**Work instructions:** Please find the lines in the entries below that contain the word "header", and copy each one.

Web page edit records
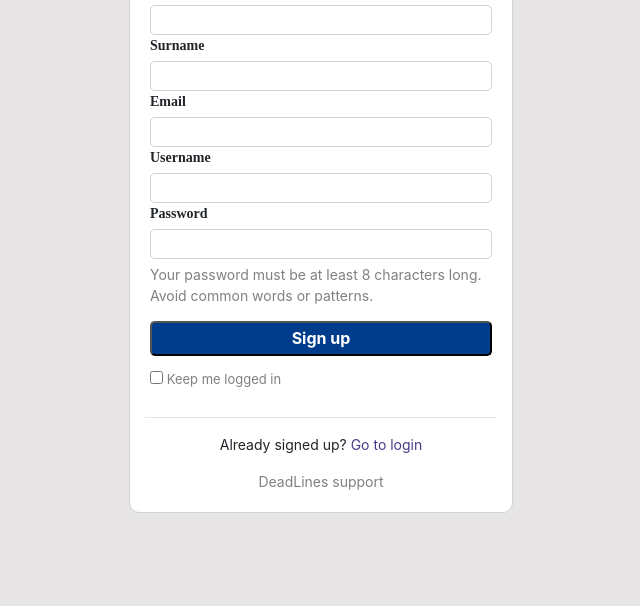
After one commit to tozica/Debuggers-Deadlines, a CodeIgniter 4 app: the page made by Implementacija/app/Views/stranice/SignUp.php in a window 1280 px wide. The commit adds this page. Shown: the part 194-800 px from the top of the page, without its empty margins (319-959 px from the left). Run offline with PHP 8.4 and a stand-in for CodeIgniter, Linux system fonts and the light colour scheme; the template is opened without the code that fills it, so the values that code supplies are empty; some libraries are stand-ins or nearby versions.

Commit message:
objedninjena sing up pocetna

```diff
--- /dev/null
+++ b/Implementacija/app/Views/stranice/SignUp.php
@@ -0,0 +1,255 @@
+<?php namespace App\Controllers;
+namespace App\Models;
+?>
+<!DOCTYPE html>
+<html lang="en">
+<head>
+    <meta charset="UTF-8">
+    <meta http-equiv="X-UA-Compatible" content="IE=edge">
+    <meta name="viewport" content="width=device-width, initial-scale=1.0">
+    <link rel="stylesheet" href="style.css">
+    <title>Sign up!</title>
+    <link rel = "icon" href = "http://localhost/PSI-projekat/Implementacija/justLogo.png"
+        type = "image/x-icon">
+    <link rel="stylesheet" href="https://maxcdn.bootstrapcdn.com/
+bootstrap/4.3.1/css/bootstrap.min.css">
+    <style>
+        body{
+    background-color: rgb(231, 229, 229);
+}
+
+#form{
+    width: 30%;
+    height: 60%;
+    margin-left: auto;
+    margin-right: auto;
+    margin-bottom: 0;
+    margin-top: 3%;
+    background-color: white;
+    border:1px solid lightgray;
+    border-radius: 10px;
+    padding: 0;
+
+}
+
+#header{
+    padding: 0;
+    margin: 0;
+    display: flex;
+    flex-direction: column;
+
+}
+
+#header h2{
+    padding-left: 20px;
+    padding-top: 0;
+}
+
+#header img{
+    width: 30%;
+    padding-top: 15px;
+    padding-left: 20px;
+    padding-bottom: 0;
+}
+
+#buttons input{
+    background-color: white;
+    border-radius: 5px;
+    border-color: lightgray;
+    border-style: solid;
+    border-width: 0.5px;
+    margin-bottom: 10px;
+    height: 40px;
+}
+
+#buttons{
+    display: flex;
+    flex-direction: column;
+    padding: 20px;
+    padding-top: 0;
+    margin: auto;
+}
+
+hr{
+    border: 0.5px thin lightgray;
+    margin-top: 0;
+    margin-left: 15px;
+    margin-right: 15px;
+}
+
+#or{
+    color: gray;
+}
+
+.myHr{
+    padding-right: 15px;
+    padding-left: 15px;
+}
+
+.manual{
+    font-weight: bold;
+    font-size: 14px;
+    font-family: 'Times New Roman', Times, serif;
+}
+
+#email{
+    display: flex;
+    flex-direction: column;
+    padding: 20px;
+    padding-top: 0;
+    margin: auto;
+}
+
+#email a{
+    text-decoration: none;
+}
+
+#email a:hover{
+    text-decoration: underline;
+}
+
+#logIn{
+    width: 100%;
+    margin-top: 10px;
+    border-radius: 5px;
+    background-color: rgb(0, 60, 140);
+    color: white;
+    height: 35px;
+    font-weight: bold;
+
+}
+
+#logIn:hover{
+    background-color: rgb(0, 60, 255);
+}
+
+.textForm{
+    border: 0.5px solid lightgray;
+    height: 30px;
+    border-radius: 5px;
+
+}
+
+#email p{
+    margin-bottom: 5px;
+}
+
+.forCheck input{
+    padding: 0;
+    margin: 0;
+    margin-top: 5px;
+}
+
+.forCheck p{
+    padding: 0;
+    margin: 0;
+}
+
+.forCheck{
+    margin-top: 10px;
+    font-size: 13px;
+    color: gray;
+}
+
+#footer{
+    display: flex;
+    flex-direction: column;
+    padding: 20px;
+    padding-top: 0;
+    margin: auto;
+}
+
+#pSign{
+    color: darkslateblue;
+    text-decoration: none;
+    margin-top: 10px;
+    padding-bottom: 0;
+}
+
+
+#footer p{
+    text-align: center;
+    font-size: 14px;
+
+}
+
+#footer a:hover{
+    text-decoration: underline;
+}
+
+.footerSupport{
+    color: gray;
+    margin: 0;
+    text-decoration: none;
+}
+
+#buttons input:hover{
+    background-color: rgb(216, 243, 252);
+}
+
+#condition{
+    font-size: 14px;
+    color: gray;
+    margin-top: 5px;
+}
+    </style>
+</head>
+<body>
+    <form id="form" name="signUpForm" action="<?= site_url("Guest/signUpSubmit") ?>" method="post">
+        <div id="header">
+            <a href="SignUp.php"><img src="http://localhost/PSI-projekat/Implementacija/img/logo2" alt=""></a>
+            <h2>Sign up</h2>
+        </div>
+
+        <div id="email">
+            <p class="manual">Name</p>
+            <font color='red'>
+            <?php if(!empty($errors['name']))
+                echo $errors['name'];
+            ?></font>
+            <input class="textForm" type="text" value="" name="name">
+            <p class="manual">Surname</p>
+            <font color='red'>
+            <?php if(!empty($errors['surname']))
+                echo $errors['surname'];
+            ?></font>
+            <input class="textForm" type="text" value="" name="surname">
+            <p class="manual">Email</p>
+            <font color='red'>
+            <?php if(!empty($errors['email']))
+                echo $errors['email'];
+            ?></font>
+            <input class="textForm" type="text" value="" name="email">
+            <p class="manual">Username</p>
+            <font color='red'>
+            <?php if(!empty($errors['username']))
+                echo $errors['username'];
+            ?></font>
+             <?php if(isset($poruka)) echo "<font color='red'>$poruka</font><br>"; ?>
+            <input class="textForm" type="text" value="" name="username">
+            <p class="manual">Password</p>
+            <font color='red'>
+            <?php if(!empty($errors['password']))
+                echo $errors['password'];
+            ?></font>
+            <input class="textForm" type="password" value="" name="password">
+            <p id="condition">Your password must be at least 8 characters long. Avoid common words or patterns.</p>
+            <a href="../app/app.html"><input id="logIn" type="Submit" value="Sign up"></a>
+
+            <div class="forCheck">
+                <input id="logged" type="checkbox">
+                <label for="logged">Keep me logged in</label>
+            </div>
+        </div>
+        <hr>
+        <div id="footer">
+           <p>Already signed up?
+               <a id="pSign" href="log_in.php">Go to login </a>
+            </p>
+           <p class="footerSupport">
+               <a class="footerSupport" href="">DeadLines support</a>
+            </p>
+        </div>
+    </form>
+</body>
+</html>
--- a/Implementacija/app/Views/stranice/guestPage.php
+++ b/Implementacija/app/Views/stranice/guestPage.php
@@ -25,7 +25,7 @@
                         <li>Features</li>
                         <li>About us</li>
                         <li>Log in</li>
-                        <li>Sign up</li>
+                        <li><?php echo anchor('Guest/signUp', 'Link', 'class="link-class"') ?></li>
                     </ul>
                 </div>
             </div>
```
Also changed, not shown: Implementacija/app/Config/Database.php (+7 -8 lines), Implementacija/app/Controllers/Guest.php (+34 -0 lines), Implementacija/app/Models/KorisnikModel.php (added, +20 -0 lines).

**Your response:**
+#header{
+#header h2{
+#header img{
+        <div id="header">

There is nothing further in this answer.